■ **Task brief**
Your answer should be one number, the count of lines in the data that hold "this".

Change listing data
=======
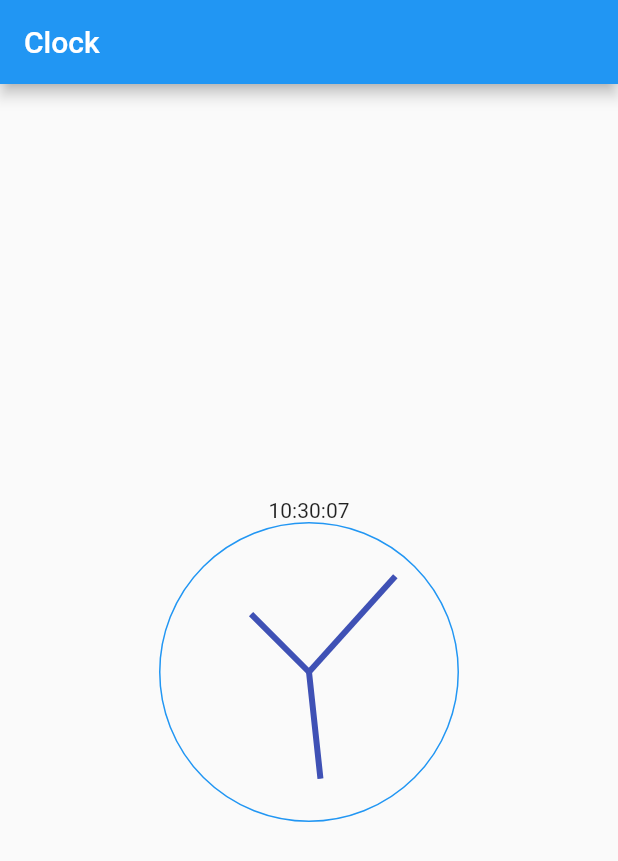
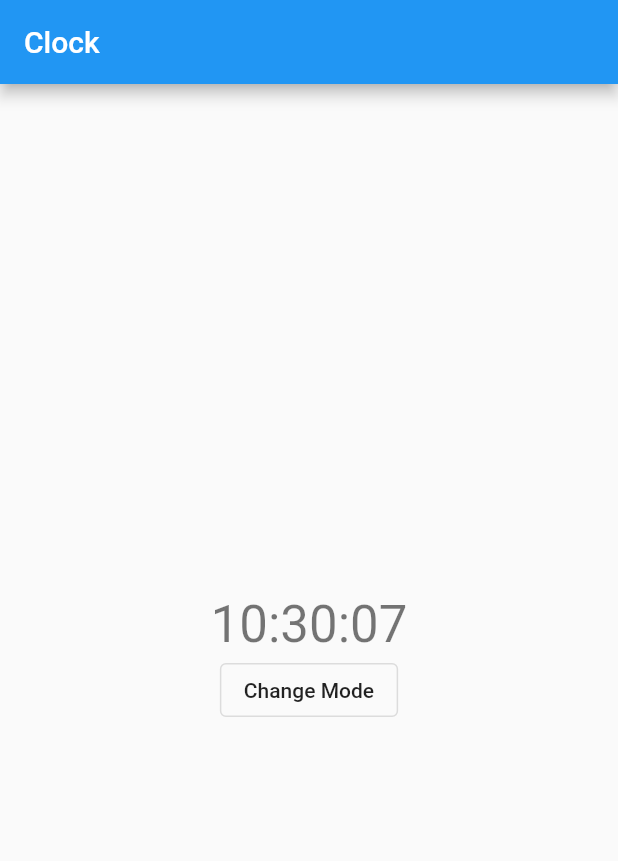
Before and after one commit to AseemWangoo/revised_clock, a Flutter app: the screen it shows after launch, on a phone screen of 412 x 824 dp. Shown: the top 861 px of the screen. Run offline on Flutter 3.47's test engine with Material 2 defaults, Android fonts, the phone set to English and light mode, and no system bars; our stand-ins replace get_it.

Commit message:
[C/Mode] Clock modes

```diff
--- /dev/null
+++ b/lib/home/components/button/button.component.dart
@@ -0,0 +1,23 @@
+import 'package:flutter/material.dart';
+
+typedef ButtonPressed = void Function();
+
+class ButtonComponent extends StatelessWidget {
+  const ButtonComponent({
+    Key key,
+    @required this.onPressed,
+    this.text = 'Change Mode',
+  })  : assert(onPressed != null),
+        super(key: key);
+
+  final ButtonPressed onPressed;
+  final String text;
+
+  @override
+  Widget build(BuildContext context) {
+    return OutlinedButton(
+      onPressed: onPressed,
+      child: Text(text, style: Theme.of(context).textTheme.button),
+    );
+  }
+}
--- a/lib/home/view/home.view.dart
+++ b/lib/home/view/home.view.dart
@@ -1,6 +1,8 @@
 import 'package:flutter/material.dart';
 
+import 'package:revised_clock/home/components/button/button.component.dart';
 import 'package:revised_clock/home/components/faces/clock_face.component.dart';
+import 'package:revised_clock/home/view_models/clock_mode.viewmodel.dart';
 import 'package:revised_clock/home/view_models/time.viewmodel.dart';
 import 'package:revised_clock/locator.dart';
 
@@ -9,22 +11,45 @@ class HomeView extends StatelessWidget {
 
   @override
   Widget build(BuildContext context) {
+    final clockModeVM = locator<ClockModeViewModel>();
     final timeViewModel = locator<TimeViewModel>();
 
     return Scaffold(
       appBar: AppBar(title: const Text('Clock')),
       body: Center(
-        child: Column(
-          mainAxisAlignment: MainAxisAlignment.center,
-          children: <Widget>[
-            AnimatedBuilder(
-              animation: timeViewModel,
-              builder: (context, _) {
-                return Text(timeViewModel.currentTime);
-              },
-            ),
-            const ClockFaceComponent()
-          ],
+        child: ValueListenableBuilder<ClockMode>(
+          valueListenable: clockModeVM,
+          builder: (context, value, child) {
+            return Column(
+              mainAxisSize: MainAxisSize.min,
+              children: [
+                if (value == ClockMode.digital)
+                  AnimatedBuilder(
+                    animation: timeViewModel,
+                    builder: (context, _) {
+                      return Text(
+                        timeViewModel.currentTime,
+                        style: Theme.of(context).textTheme.headline4,
+                      );
+                    },
+                  )
+                else
+                  const ClockFaceComponent(),
+                child,
+              ],
+            );
+          },
+          child: ButtonComponent(
+            onPressed: () {
+              final currVal = clockModeVM.value;
+
+              if (currVal == ClockMode.analog) {
+                clockModeVM.value = ClockMode.digital;
+              } else {
+                clockModeVM.value = ClockMode.analog;
+              }
+            },
+          ),
         ),
       ),
     );
--- /dev/null
+++ b/lib/home/view_models/clock_mode.viewmodel.dart
@@ -0,0 +1,9 @@
+import 'package:flutter/foundation.dart';
+
+enum ClockMode { analog, digital }
+
+class ClockModeViewModel extends ValueNotifier<ClockMode> {
+  ClockModeViewModel() : super(ClockMode.digital);
+
+  ClockMode update(ClockMode mode) => mode;
+}
--- a/lib/locator.dart
+++ b/lib/locator.dart
@@ -1,6 +1,7 @@
 import 'package:get_it/get_it.dart';
-import 'package:revised_clock/home/view_models/time.viewmodel.dart';
 
+import 'home/view_models/clock_mode.viewmodel.dart';
+import 'home/view_models/time.viewmodel.dart';
 import 'shared/services/navigation.service.dart';
 
 final GetIt locator = GetIt.instance;
@@ -8,5 +9,6 @@ final GetIt locator = GetIt.instance;
 void setupLocator() {
   locator.registerLazySingleton(() => NavigationService());
 
+  locator.registerLazySingleton(() => ClockModeViewModel());
   locator.registerLazySingleton(() => TimeViewModel());
 }
```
=======
■ **Written answer**
2